It was an amazing resource from the first ‘Golden Age’ of cinema, and yet it would all be gone four years later when it was intentionally torched to provide the burning of Atlanta backdrop for Gone with the Wind (1939)—movie madness! Throughout, Neill uses mirrors whenever he can and also plays with symmetry, sometimes dictated by the split-screen ‘butterflying’ the action of some scenes. He’s not just playing visual games with the audience and uses mirroring as an integral narrative device to reveal one of the key plot points.

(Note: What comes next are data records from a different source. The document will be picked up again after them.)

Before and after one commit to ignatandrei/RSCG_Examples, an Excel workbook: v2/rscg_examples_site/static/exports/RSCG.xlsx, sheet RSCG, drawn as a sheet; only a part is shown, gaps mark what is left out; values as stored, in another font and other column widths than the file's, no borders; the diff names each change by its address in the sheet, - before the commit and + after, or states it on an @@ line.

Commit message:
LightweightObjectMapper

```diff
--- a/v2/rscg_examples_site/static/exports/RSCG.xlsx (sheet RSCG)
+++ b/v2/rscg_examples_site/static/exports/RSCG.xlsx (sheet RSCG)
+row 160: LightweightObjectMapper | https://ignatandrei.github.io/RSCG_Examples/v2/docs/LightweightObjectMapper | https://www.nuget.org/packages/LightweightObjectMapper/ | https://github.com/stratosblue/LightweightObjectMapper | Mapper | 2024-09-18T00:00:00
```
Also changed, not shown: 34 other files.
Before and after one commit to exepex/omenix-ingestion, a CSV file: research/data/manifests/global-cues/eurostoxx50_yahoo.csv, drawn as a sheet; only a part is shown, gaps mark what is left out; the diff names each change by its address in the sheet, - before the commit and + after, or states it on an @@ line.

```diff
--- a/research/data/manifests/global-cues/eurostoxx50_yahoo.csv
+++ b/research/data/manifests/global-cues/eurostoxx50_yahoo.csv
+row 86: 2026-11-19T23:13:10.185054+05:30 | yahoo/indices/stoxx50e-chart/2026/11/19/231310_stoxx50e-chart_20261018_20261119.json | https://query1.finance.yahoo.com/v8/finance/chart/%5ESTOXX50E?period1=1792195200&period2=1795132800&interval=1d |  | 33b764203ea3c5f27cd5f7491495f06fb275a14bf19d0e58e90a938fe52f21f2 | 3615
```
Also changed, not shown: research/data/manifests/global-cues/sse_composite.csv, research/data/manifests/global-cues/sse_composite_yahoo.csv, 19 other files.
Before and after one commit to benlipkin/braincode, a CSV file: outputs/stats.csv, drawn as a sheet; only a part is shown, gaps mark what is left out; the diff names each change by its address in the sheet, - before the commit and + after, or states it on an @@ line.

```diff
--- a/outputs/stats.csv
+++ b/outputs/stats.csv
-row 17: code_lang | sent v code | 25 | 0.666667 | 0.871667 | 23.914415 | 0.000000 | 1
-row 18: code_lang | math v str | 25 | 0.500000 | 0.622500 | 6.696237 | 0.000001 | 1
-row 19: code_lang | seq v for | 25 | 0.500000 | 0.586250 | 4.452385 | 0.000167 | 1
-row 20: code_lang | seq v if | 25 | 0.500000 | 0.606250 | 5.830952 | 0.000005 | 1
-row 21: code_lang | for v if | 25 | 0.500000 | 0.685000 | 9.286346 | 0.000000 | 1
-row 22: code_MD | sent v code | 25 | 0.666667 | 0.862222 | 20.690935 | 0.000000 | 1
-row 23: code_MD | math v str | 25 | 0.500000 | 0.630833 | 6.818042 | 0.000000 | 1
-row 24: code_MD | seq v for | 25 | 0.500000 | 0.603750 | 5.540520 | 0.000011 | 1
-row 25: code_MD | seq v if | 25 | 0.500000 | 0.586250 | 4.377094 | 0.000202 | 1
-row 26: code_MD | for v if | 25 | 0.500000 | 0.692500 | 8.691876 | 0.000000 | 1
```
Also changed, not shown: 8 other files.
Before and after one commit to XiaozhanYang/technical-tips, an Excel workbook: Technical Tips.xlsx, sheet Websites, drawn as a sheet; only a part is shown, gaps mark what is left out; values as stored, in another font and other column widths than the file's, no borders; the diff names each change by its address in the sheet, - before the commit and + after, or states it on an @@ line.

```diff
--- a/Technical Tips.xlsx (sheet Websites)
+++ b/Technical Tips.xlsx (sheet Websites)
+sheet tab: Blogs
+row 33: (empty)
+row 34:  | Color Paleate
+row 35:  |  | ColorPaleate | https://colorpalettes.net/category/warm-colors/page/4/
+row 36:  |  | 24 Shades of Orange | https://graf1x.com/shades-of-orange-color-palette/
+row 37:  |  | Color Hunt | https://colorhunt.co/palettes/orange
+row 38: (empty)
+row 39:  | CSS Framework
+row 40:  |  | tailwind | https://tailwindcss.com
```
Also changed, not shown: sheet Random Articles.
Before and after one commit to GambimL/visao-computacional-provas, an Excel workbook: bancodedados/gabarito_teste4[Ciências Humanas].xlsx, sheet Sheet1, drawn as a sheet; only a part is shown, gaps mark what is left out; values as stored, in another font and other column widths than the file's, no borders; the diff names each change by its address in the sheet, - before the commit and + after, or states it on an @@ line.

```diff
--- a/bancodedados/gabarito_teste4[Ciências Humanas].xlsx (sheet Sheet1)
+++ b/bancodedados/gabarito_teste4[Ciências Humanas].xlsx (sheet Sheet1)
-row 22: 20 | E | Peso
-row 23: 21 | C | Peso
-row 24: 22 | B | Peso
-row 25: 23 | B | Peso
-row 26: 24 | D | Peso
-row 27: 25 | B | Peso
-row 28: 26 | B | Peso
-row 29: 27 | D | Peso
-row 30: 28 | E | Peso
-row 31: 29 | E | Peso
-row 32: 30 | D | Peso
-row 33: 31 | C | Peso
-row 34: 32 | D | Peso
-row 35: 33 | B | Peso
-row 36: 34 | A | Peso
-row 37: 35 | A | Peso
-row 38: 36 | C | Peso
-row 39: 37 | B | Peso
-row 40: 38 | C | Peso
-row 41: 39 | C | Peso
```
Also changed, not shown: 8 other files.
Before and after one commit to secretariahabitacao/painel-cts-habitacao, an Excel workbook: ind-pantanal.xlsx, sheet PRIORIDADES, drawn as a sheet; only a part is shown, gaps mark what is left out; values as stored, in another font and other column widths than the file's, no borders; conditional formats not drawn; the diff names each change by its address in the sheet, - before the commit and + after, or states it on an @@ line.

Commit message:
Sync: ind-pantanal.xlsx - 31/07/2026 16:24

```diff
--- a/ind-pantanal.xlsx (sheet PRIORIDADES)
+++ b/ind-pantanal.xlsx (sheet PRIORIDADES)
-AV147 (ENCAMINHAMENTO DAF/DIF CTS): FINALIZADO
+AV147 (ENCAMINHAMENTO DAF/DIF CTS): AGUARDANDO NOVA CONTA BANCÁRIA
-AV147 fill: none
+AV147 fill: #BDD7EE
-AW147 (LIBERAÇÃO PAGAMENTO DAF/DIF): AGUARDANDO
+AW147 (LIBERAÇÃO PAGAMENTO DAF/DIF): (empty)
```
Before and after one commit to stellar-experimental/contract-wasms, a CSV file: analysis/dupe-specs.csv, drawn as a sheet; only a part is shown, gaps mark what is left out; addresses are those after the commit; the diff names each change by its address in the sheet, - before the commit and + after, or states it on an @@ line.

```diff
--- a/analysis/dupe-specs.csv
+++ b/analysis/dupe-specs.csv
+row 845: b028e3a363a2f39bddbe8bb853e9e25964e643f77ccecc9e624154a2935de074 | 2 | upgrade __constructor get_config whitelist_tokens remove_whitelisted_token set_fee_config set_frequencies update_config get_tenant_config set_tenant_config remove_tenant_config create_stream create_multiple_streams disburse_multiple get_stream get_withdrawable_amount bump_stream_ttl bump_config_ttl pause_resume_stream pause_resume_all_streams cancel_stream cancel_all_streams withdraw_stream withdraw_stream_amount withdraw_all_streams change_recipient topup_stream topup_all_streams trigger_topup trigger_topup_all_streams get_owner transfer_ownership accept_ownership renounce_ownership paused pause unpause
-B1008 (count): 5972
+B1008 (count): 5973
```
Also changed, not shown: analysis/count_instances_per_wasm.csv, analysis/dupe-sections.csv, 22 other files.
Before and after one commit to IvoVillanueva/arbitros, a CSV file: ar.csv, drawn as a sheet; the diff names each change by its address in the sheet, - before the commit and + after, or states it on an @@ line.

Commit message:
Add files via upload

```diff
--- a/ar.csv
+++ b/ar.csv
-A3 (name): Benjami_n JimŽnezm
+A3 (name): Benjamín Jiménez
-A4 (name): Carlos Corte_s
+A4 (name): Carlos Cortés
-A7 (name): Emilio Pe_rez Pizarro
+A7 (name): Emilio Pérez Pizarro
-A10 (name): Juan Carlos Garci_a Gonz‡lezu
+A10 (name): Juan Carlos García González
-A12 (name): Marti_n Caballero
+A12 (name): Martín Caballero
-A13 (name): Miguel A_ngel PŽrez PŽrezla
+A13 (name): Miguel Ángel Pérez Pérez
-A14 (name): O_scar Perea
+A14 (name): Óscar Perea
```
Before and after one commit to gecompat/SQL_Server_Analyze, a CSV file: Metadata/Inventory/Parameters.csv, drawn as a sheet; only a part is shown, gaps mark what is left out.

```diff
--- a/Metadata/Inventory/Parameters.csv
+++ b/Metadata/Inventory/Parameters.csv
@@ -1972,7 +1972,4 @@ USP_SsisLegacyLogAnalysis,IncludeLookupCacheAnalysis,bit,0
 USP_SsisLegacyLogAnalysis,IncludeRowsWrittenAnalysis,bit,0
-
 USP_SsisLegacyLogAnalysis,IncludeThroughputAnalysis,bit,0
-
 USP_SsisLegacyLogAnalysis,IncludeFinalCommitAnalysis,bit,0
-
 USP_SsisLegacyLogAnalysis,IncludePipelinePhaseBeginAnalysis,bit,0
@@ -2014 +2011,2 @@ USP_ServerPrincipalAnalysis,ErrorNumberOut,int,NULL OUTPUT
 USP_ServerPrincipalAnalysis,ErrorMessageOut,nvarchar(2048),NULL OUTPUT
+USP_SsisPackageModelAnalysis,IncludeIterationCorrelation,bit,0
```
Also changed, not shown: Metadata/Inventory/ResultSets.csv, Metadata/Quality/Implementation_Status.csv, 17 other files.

Roy William Neil was already a veteran director having started his career in the silent era with more than 75 films already under his belt. Nowadays, he’s probably best remembered for directing Basil Rathbone in a dozen Sherlock Holmes films throughout the 1940s. The Black Room still stands out as a high point, even in such a long and illustrious career.
It’s surprisingly modern, it’s marvellously macabre, and the well-crafted suspense still works. It was Karloff’s favourite role. For any genre fan, it’s a must see that’s been criminally neglected until now. So, kudos to Eureka! It makes the £40 box set seem like great value, especially when you consider the other five Karloff films (four of which are great) that come with it across two discs with excellent extras…
USA | 1935 | 68 MINUTES | 1.37:1 | BLACK & WHITE | ENGLISH
The Man They Could Not Hang (1939)
When Dr Savaard’s experiment using an artificial heart is interrupted by the short-sighted authorities, his volunteer dies, and he is condemned to death. He vows vengeance if he can survive his own hanging.
All helmed by producer Wallace MacDonald, the next four films are known collectively as ’The Mad Doctor Cycle’, as each stars Karloff as a scientist whose ambitions to better the world either go terribly wrong or are drastically misunderstood and ultimately lead to murder and mayhem. They all sit comfortably in the science-fiction arena and feel rather like extended episodes of The Outer Limits (1963-65)—which goes to show how ahead of their time they were.
To varying extents, they share prominent elements of crime drama and supernatural horror. They also discuss important ethical and philosophical dilemmas and so, rather appropriately, are aligned with Mary Shelly’s 1818 gothic novel Frankenstein; or, The Modern Prometheus.
This is an intellectually entertaining film despite it having an overall dark tone. Dr Henryk Savaard (Karloff) is a brilliant surgeon who’s built an apparatus that can take over whilst a patient’s heart is stopped to allow surgery upon it. There’s even a suggestion that it could be replaced with a new one, or even a miniaturised version of his invention. Bear in mind that this is nearly 30 years before Christiaan Barnard would actually perform the first successful human heart transplant, so we’re straight into sci-fi territory.
Savaard is talking about heart bypass surgery, pacemakers and artificial hearts, but the scientific community isn’t ready to risk human trials. So, aware that every year the procedure is delayed costs the lives of those it could save, his research student agrees to have his heart stopped and restarted by Savaard’s machine as proof of concept.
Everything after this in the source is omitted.